According to Arlene, the idea of holding competence tests for journalists is a good step since it has never occurred in other countries.
Therefore, it could be carried out in other countries, such as the Philippines, as long as the proposal comes from the journalists association itself, as in Indonesia.
However, noted Philippine investigative journalist Luz Rimban expressed confusion about why the competence test, which has not been embraced by members of the press, would be implemented in Indonesia.
"I am surprised to hear that even the Indonesian Independent Journalist Association (AJI) also agreed to it," he said.
Luz said the competence test must have been created to differentiate between real journalists and unqualified reporters. He added that he had many friends in the AJI.
"We also have a serious problem here, which is similar to what is called in Indonesia as a `bodrex` reporter (a term usually referring to a reporter looking for an envelop)," said Luz, who is one of the founders of an investigative reporters association in the Philippines.
Luz expressed his disagreement about whether the competence test was related to the need for journalists to be certified, such as doctors, lawyers and accountants, even if they have a profession which, respectively, needed expertise.
He noted that journalistic work was related to the freedom of expression, which was protected by the constitution.
Luz recalled that the competence test should not lead to the government restricting the freedom of the press. But the problem will be different if it is carried out based on the commitment of the press, as in Indonesia.
Dr Violet Valdez, the executive director of the ACFJ (Asian Center for Journalism), hailed the implementation of the competence test for Indonesian journalists, saying it was something interesting to study.
The decision to conduct competence tests for journalists was signed by leaders of the nation's press organizations on January 26, 2010.

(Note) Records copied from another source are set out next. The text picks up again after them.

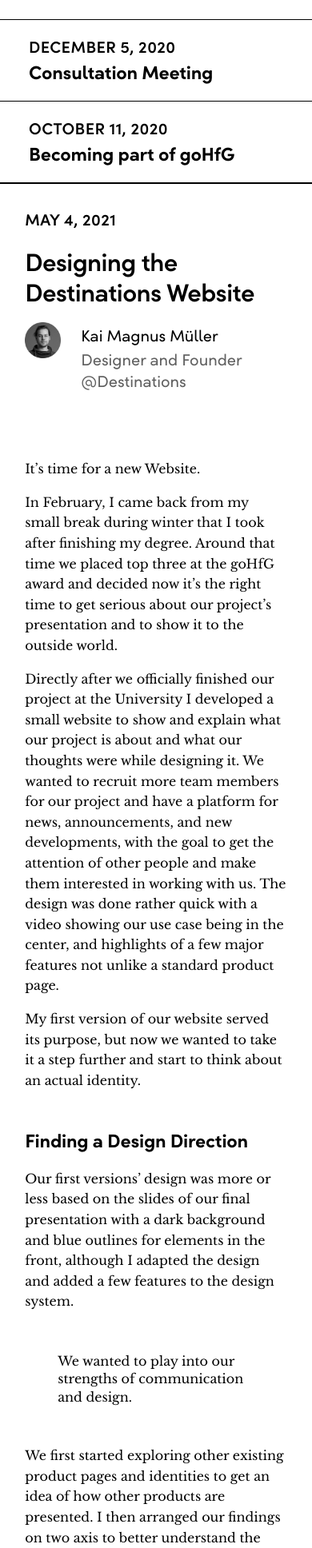
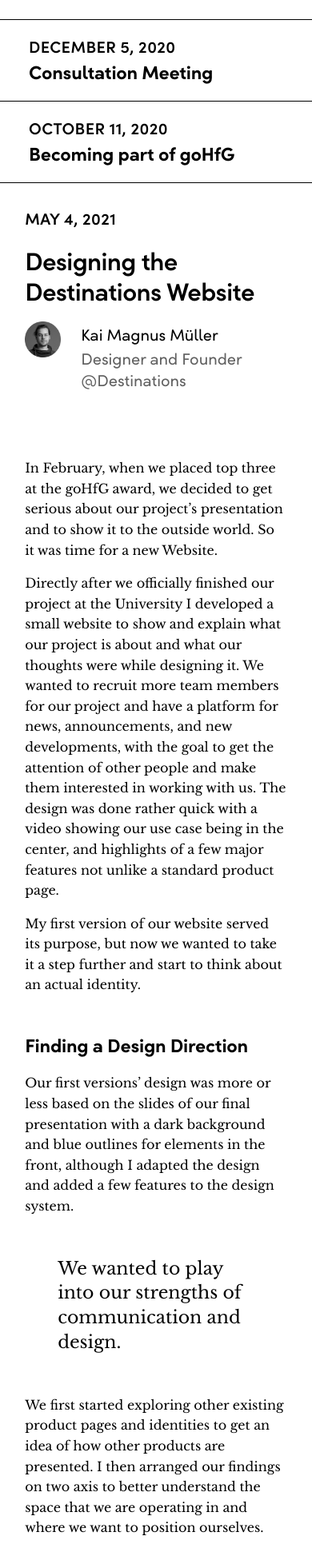
Before and after one commit to The-Destinations-Company/the-destinations-company.github.io, a Jekyll site: the page built from _posts/2021-05-04-website.markdown, in a window 390 px wide, cut to the strip 873-2809 px from the top of the page. Shown: the whole strip at 80% size. Built offline with Jekyll 4.4.1, drawn with Linux system fonts in a browser that asks for light colours; some web fonts are replaced.

Commit message:
changed mobile blockquote, last article list item

```diff
--- a/_posts/2021-05-04-website.markdown
+++ b/_posts/2021-05-04-website.markdown
@@ -14,9 +14,7 @@ alt: ""
 {% endcomment %}
 
 
-It's time for a new Website.
-
-In February, I came back from my small break during winter that I took after finishing my degree. Around that time we placed top three at the goHfG award and decided now it's the right time to get serious about our project's presentation and to show it to the outside world.
+In February, when we placed top three at the goHfG award, we decided to get serious about our project's presentation and to show it to the outside world. So it was time for a new Website.
 
 Directly after we officially finished our project at the University I developed a small website to show and explain what our project is about and what our thoughts were while designing it. We wanted to recruit more team members for our project and have a platform for news, announcements, and new developments, with the goal to get the attention of other people and make them interested in working with us. The design was done rather quick with a video showing our use case being in the center, and highlights of a few major features not unlike a standard product page.
 
--- a/_scss/_journal.scss
+++ b/_scss/_journal.scss
@@ -113,6 +113,10 @@
 @media screen and (max-width: 850px) {
   .article-list {
     grid-column: 1 / -1;
+
+    .article-list-item:last-of-type {
+      border-bottom: none;
+    }
   }
   .article-content {
     grid-column: 1 / -1;
--- a/_scss/_typo.scss
+++ b/_scss/_typo.scss
@@ -128,7 +128,7 @@
   line-height: 1.4em;
 
   @media screen and (max-width: 450px) {
-    font-size: clamp(16px, 4vw, 18px);
+    font-size: clamp(22px, 4vw, 26px);
     line-height: 1.4em;
   }
 }
```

Since the launching of the program in Indonesia, over 2,500 journalists have undergone the test.